Mind telling what lens the 500mm is?


The cheap one: 4.5 non-IS. You want it? You can take real nice photos of birds. Sometimes cars.


Thanks for replying :)

Currently I don't have the budget for a new lens, but I'm considering extending the long end of my equipment, and it's nice to know what the best are using so I can take it into consideration (and got some example-photos)


Yeah, if you're shooting Canon get a used copy of the version 1 100-400 (not the ii, which is more money). They can be had for a third the price of my 500 4.5 which is probably the cheapest telephoto prime with a decent aperture. The 100-400 is far more useful and not much more than a 400 f5.6 for example, and as sharp.
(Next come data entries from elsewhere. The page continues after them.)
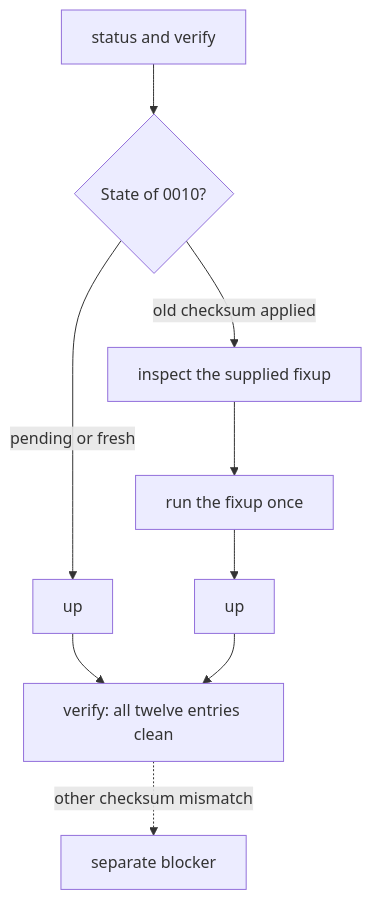
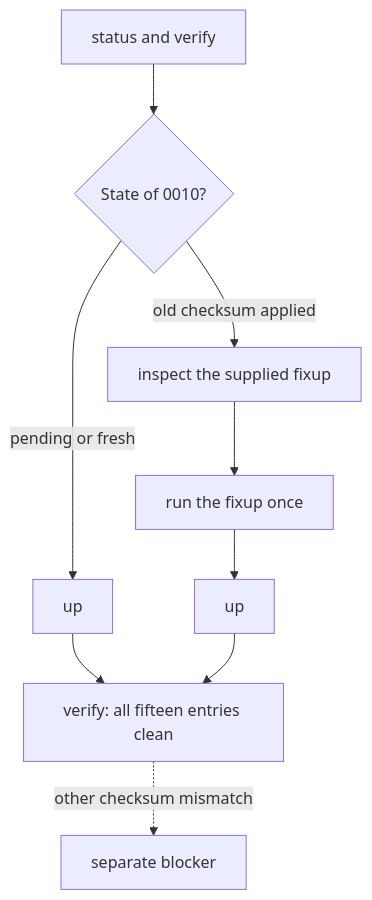
Before and after one commit to shinzui/keiro-runtime-docs: the diagram in content/docs/kiroku/how-to/recover-the-0010-checksum.mdx, drawn with Mermaid. The commit also changed other lines of this file and 188 other files, not shown here.

````diff
--- a/content/docs/kiroku/how-to/recover-the-0010-checksum.mdx
+++ b/content/docs/kiroku/how-to/recover-the-0010-checksum.mdx
@@ -17,16 +17,16 @@
 ```mermaid
 flowchart TD
   Check["status and verify"]
   State{"State of 0010?"}
   Up["up"]
   Fixup["inspect the supplied fixup"]
   Run["run the fixup once"]
   Up2["up"]
-  Verify["verify: all twelve entries clean"]
+  Verify["verify: all fifteen entries clean"]
   Blocker["separate blocker"]
 
   Check --> State
   State -->|"pending or fresh"| Up --> Verify
   State -->|"old checksum applied"| Fixup --> Run --> Up2 --> Verify
   Verify -.->|"other checksum mismatch"| Blocker
 ```
````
Thanks for the advice!
I'll look into it and certainly consider it once I can afford another lens (so far my longest is a 70-200, which can be a little short for motorsport especially without a press pass)


All versions of the 70-200 are pretty good too. I wouldn't bother with an extender tho, so you're going about it the right way.

Seriously consider a used lens. Test it at all f-stops, close focus, infinity focus, IS, and check the files for imperfections if you can. And ask what they used it for, etc. You'll definitely be able to get nearly a your money back when you upgrade.